In the data below, locate each line with the word "align" and list it.
======== Data to process
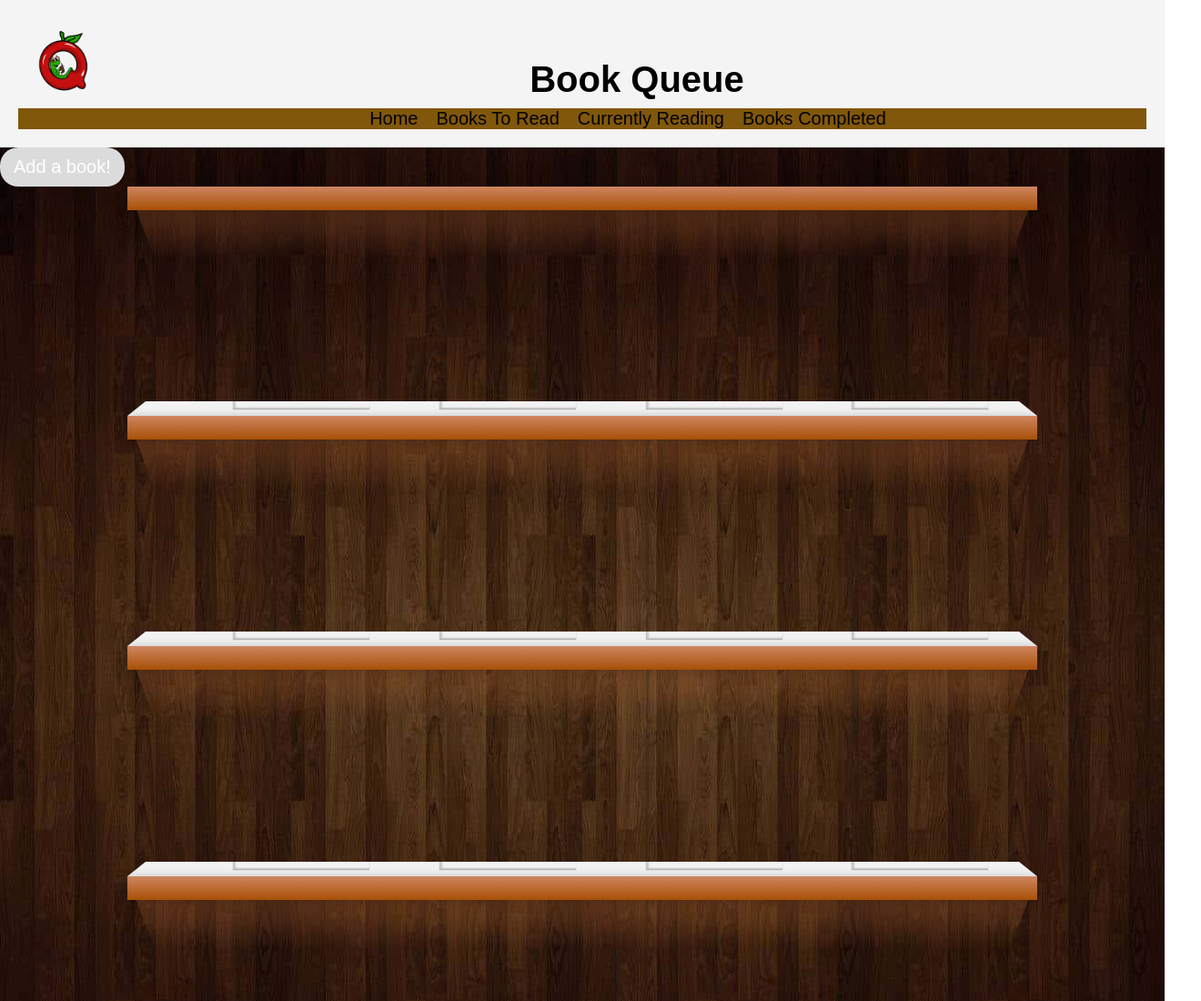
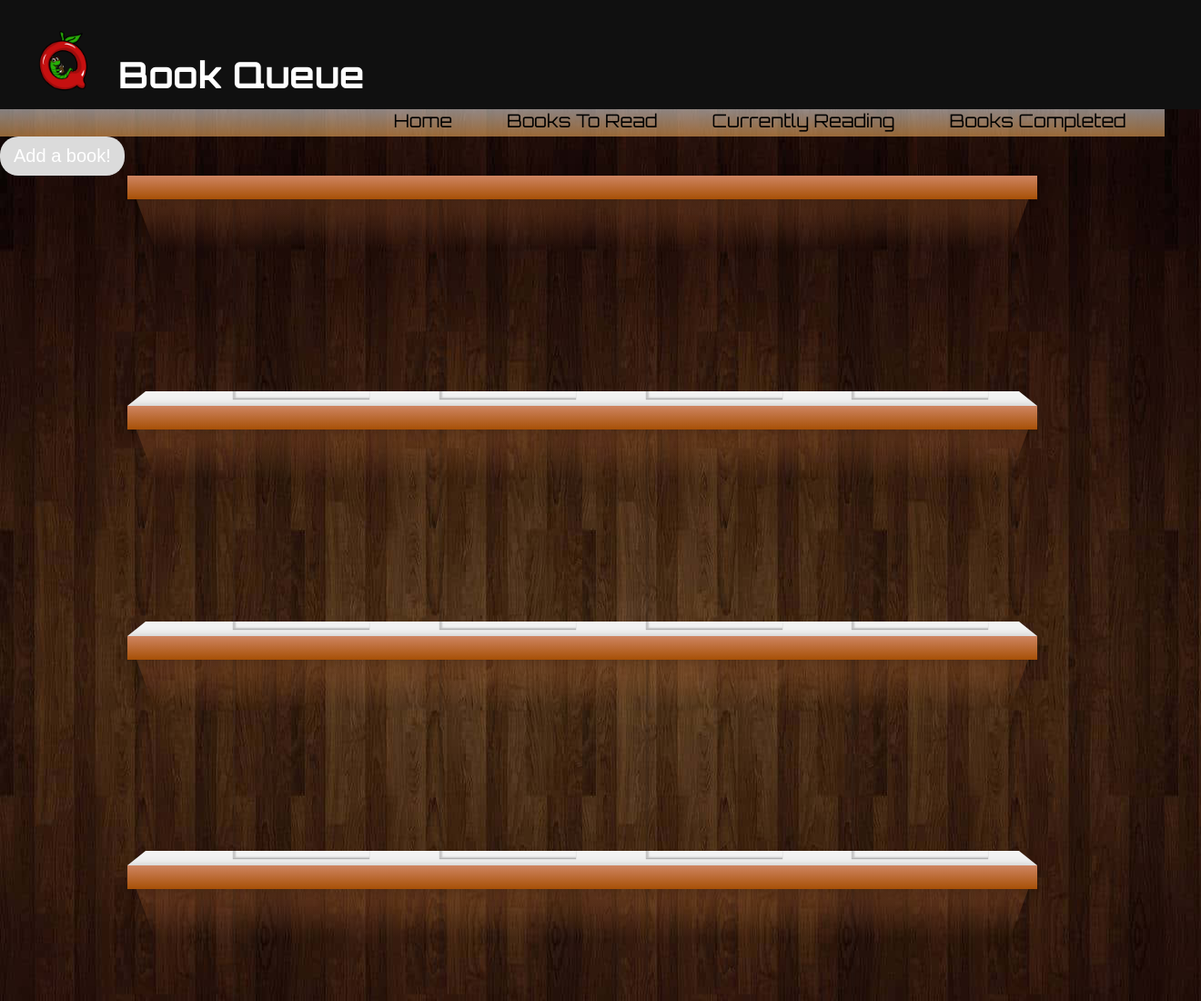
Before and after one commit to omgxlori/book-queue, a plain HTML site: page index.html in a window 1280 px wide. Shown: the top 1100 px of the page at 91% size, 1320 px wide, since content can reach past the window. Drawn offline with Linux system fonts and the light colour scheme.

Commit message:
Header and navbar updates

```diff
--- a/index.html
+++ b/index.html
@@ -6,10 +6,15 @@
     <meta http-equiv="X-UA-Compatible" content="ie=edge" />
     <title>Book Queue</title>
     <link rel="stylesheet" href="style.css">
+    <link rel="preconnect" href="https://fonts.googleapis.com">
+    <link rel="preconnect" href="https://fonts.gstatic.com" crossorigin>
+    <link href="https://fonts.googleapis.com/css2?family=Orbitron:wght@400..900&display=swap" rel="stylesheet">
 
   </head>
   <body>
     <div class="header">
+      <div class="inner_header">
+        <div class=""logo container">
     <header>
       <style>
         body {
@@ -18,6 +23,7 @@
       </style>
       <img src="../book-queue/Assets/Images/book_queue.png" />
       <h1> Book Queue</h1>
+      </div>
       <nav>
         <ul>
           <li><a href="#home" id="filterAll">Home</a></li>
@@ -27,6 +33,8 @@
         </ul>
       </nav>
     </header>
+
+    </div>
     </div>
 
 
--- a/style.css
+++ b/style.css
@@ -3,11 +3,13 @@
 }
 
 nav {
-  background-color: rgb(128, 87, 11);
+  background: linear-gradient(180deg, #ffffff7d 0%, rgba(233, 164, 86, 0.603) 100%);;
+height: 30px;
 
 }
 
 .navbar {
+  float: right;
   min-height: 100px;
   height: 100px;
   max-height: 0px;
@@ -24,6 +26,7 @@ nav ul {
 nav ul li {
   display: inline-block; /* Make <li> elements inline */
   margin-right: 20px; /* Add space between items */
+  font-family: 'Orbitron' ;
 }
 
 nav ul li a {
@@ -36,6 +39,9 @@ nav ul li:last-child {
 
 a {
   text-decoration: none;
+  height: 100%;
+  padding: 0px 20px;
+  display: table;
 }
 
 
@@ -185,9 +191,24 @@ a {
     }
 
     header {
-        background-color: #f4f4f4;
+        width: 100%;
+        height: 80px;
+        background-color: #101010;
         padding: 1rem;
         text-align: center;
+    }
+
+    .logo_container{
+      height: 100%;
+      display: table;
+      float: left;
+    }
+
+    .logo_container h1{
+      color:white;
+      height: 100%;
+      display: table-cell;
+      vertical-align: middle;
     }
 
     .header img {
@@ -198,8 +219,11 @@ a {
 
     .header h1 {
       position: relative;
-      top: 18px;
+      top: 10px;
       left: 10px;
+      color: white;
+      font-family: Orbitron;
+      float:left;
     }
 
     .form-container {
```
================
Answer section →
         text-align: center;
+      vertical-align: middle;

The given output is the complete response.